The primary objective of the Brain Metastasis Research Group lead by Dr. Zoltán Szállási, guest professor at the 2nd Department of Pathology is the better understanding of the genetic background of brain metastases, their genomic analysis and the establishment of a tissue archive. The first results of the team, made up of researchers from various departments, have recently been published in the scientific journal Neuro-Oncology. Dr. Judit Moldvay, senior author of the paper and leader of the clinical division of the team said that the analysis of sample brain tissues from lung cancer patients revealed certain characteristics that could point to the evolution of the disease.
The recently published study discusses the analysis of sample brain tissues obtained from the surgical removal of cerebral metastases of lung cancer patients. The paper focuses on the expression of the proteins PD-L1/PD-1, which are researched worldwide for their predictive properties in immunotherapy.
“These proteins are significant building blocks of the immune system, they can be detected in tumours, moreover, their presence in tumour cells and lymphocytes seems to be related to the reaction to immunotherapy.”, said Dr. Judit Moldvay, chief physician of the Department of Tumourbiology at the Hungarian Korányi Institute of Pulmonology and former assistant professor of Semmelweis University’s Department of Pulmonology.
The results suggest that patients, whose brain metastases show certain histological properties (eg. mononuclear rings around the metastasis), will have better chances of survival after brain surgery. A higher number of lymphoid cells in the metastasised tumour also showed a better tendency for survival, which was not influenced significantly by steroid administration and chemotherapy.

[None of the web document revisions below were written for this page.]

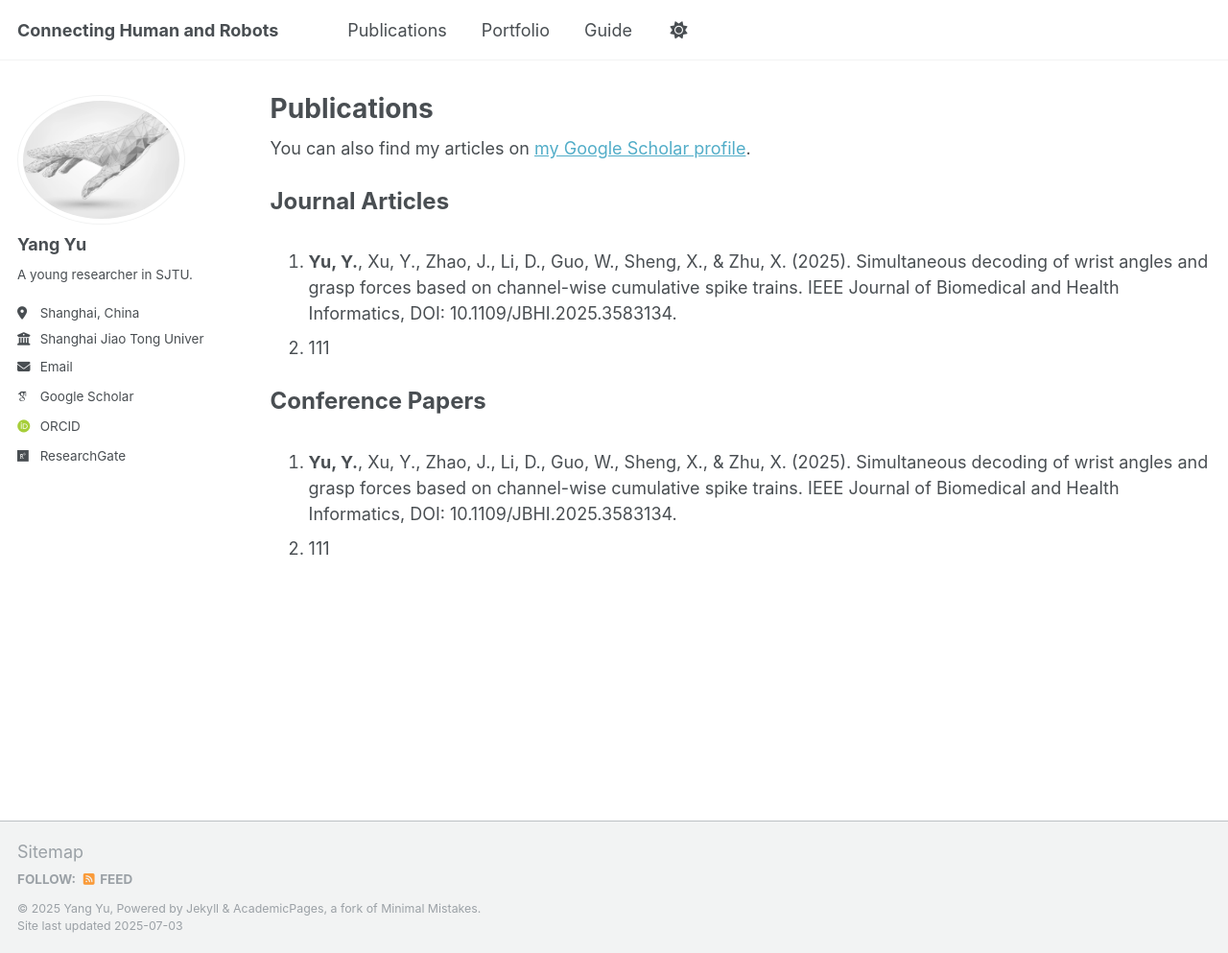
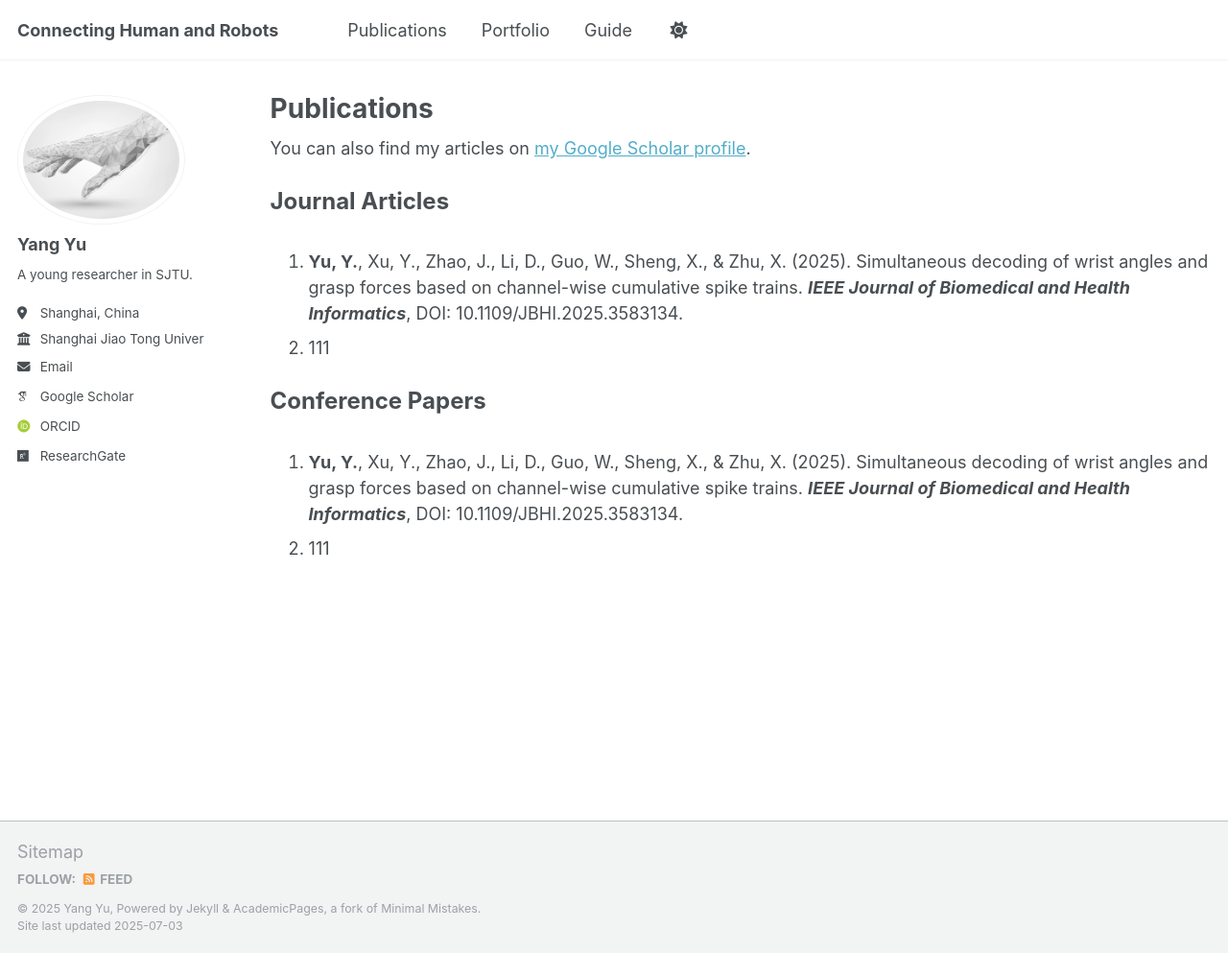
Before and after one commit to Yu-SJTUMRI/Yu-SJTUMRI.github.io, a Jekyll site: the page built from _pages/publications.html, in a window 1280 px wide and 993 px high. Shown: the whole window at 96% size. Built offline with Jekyll 4.4.1, drawn with Linux system fonts in a browser that asks for light colours; some web fonts are replaced; a script that is not in the unit is left out.

```diff
--- a/_pages/publications.html
+++ b/_pages/publications.html
@@ -36,7 +36,7 @@ author_profile: true
 <p style="font-size: 24px;"><b>Journal Articles</b></p>
 
 <ol>
-  <li><b>Yu, Y.</b>, Xu, Y., Zhao, J., Li, D., Guo, W., Sheng, X., & Zhu, X. (2025). Simultaneous decoding of wrist angles and grasp forces based on channel-wise cumulative spike trains. IEEE Journal of Biomedical and Health Informatics, DOI: 10.1109/JBHI.2025.3583134.</li>
+  <li><b>Yu, Y.</b>, Xu, Y., Zhao, J., Li, D., Guo, W., Sheng, X., & Zhu, X. (2025). Simultaneous decoding of wrist angles and grasp forces based on channel-wise cumulative spike trains. <i><b>IEEE Journal of Biomedical and Health Informatics</b></i>, DOI: 10.1109/JBHI.2025.3583134.</li>
   <li>111</li>
 </ol>
 
@@ -44,6 +44,6 @@ author_profile: true
 <p style="font-size: 24px;"><b>Conference Papers</b></p>
 
 <ol>
-  <li><b>Yu, Y.</b>, Xu, Y., Zhao, J., Li, D., Guo, W., Sheng, X., & Zhu, X. (2025). Simultaneous decoding of wrist angles and grasp forces based on channel-wise cumulative spike trains. IEEE Journal of Biomedical and Health Informatics, DOI: 10.1109/JBHI.2025.3583134.</li>
+  <li><b>Yu, Y.</b>, Xu, Y., Zhao, J., Li, D., Guo, W., Sheng, X., & Zhu, X. (2025). Simultaneous decoding of wrist angles and grasp forces based on channel-wise cumulative spike trains. <i><b>IEEE Journal of Biomedical and Health Informatics</b></i>, DOI: 10.1109/JBHI.2025.3583134.</li>
   <li>111</li>
 </ol>
```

The results may be used in clinical practice in the future. For instance if a cancer tissue is found without these favourable properties, the tumour is supposedly of an aggressive type, therefore the patient needs closer monitoring.
The head of the research group is Dr. Zoltán Szállási, a researcher at Harvard Medical School in Boston, who came to lead the team on the invitation of Dr. József Tímár, Director of the 2nd Department of Pathology. He wanted to create a team that could improve the diagnostics and therapy of brain metastases of various tumours with the help of basic research. This requires the close cooperation of specialists from different areas, therefore clinicians, pathologists, molecular biologists and surgeons work together on the project.
Dr. Lilla Reiniger, senior lecturer at the 1st Department of Pathology and Cancer Research is a neuropathologist who is assisted by her PhD student, Dr. Vanda Téglási. Dr. Laura Vízkeleti, research fellow at the 2nd Department of Pathology is a molecular biologist and Dr. Attila Bagó, chief neurosurgeon at the National Institute of Clinical Neurosciences provides the project with samples. Dr. Judit Moldvay is a pulmonologist-oncologist assisted by her PhD student, Dr. Katalin Fábián. Statistical analysis and evaluation is carried out by Orsolya Pipek, doctoral student at Eötvös Loránd University.
The research is based on an extensive tissue database which consists of frozen tissue samples from primary lung tumours and cerebral metastases. This archive provides a basis for the comparative molecular genetic analysis of the primary tumour and its metastasis in the brain. The team have already stared the process of genetic sequencing which will lead to the better understanding of the complex molecular mechanisms of cerebral metastatisation and the role of the immune system in metastatisation in the brain. All this could lead to a better selection of patients and a more efficient therapy of lung cancer.
Part of the tissue archive is located at the Korányi Institute where primary tumour samples are collected by Dr. Attila Vágvölgyi, thoracic surgeon and Dr. János Fillinger, pathologist. The tissue database containing the samples from cerebral metastases is located at the National Institute of Clinical Neurosciences. All together 350 primary and 150 metastatised samples have been collected in two years.
“Unfortunately, the reason behind the extensive study of lung cancer with metastatisation to the brain is the alarming statistics. Globally, the occurrence and the mortality rate of lung cancer in males are the highest in Hungary.”, Dr. Judit Moldvay said.
In nearly half of the patients metastatisation to the brain occurs, which is the leading cause of death in case of malign tumours. Therapies are less efficient because the genetics of cerebral metastases and the change in their evolution from the primary tumour are barely known. The research group aim to explore this area and help patients by the further improvement and application of the tissue banks.
Photo: Attila Kovács, Semmelweis University
Translation: Ágnes Raubinek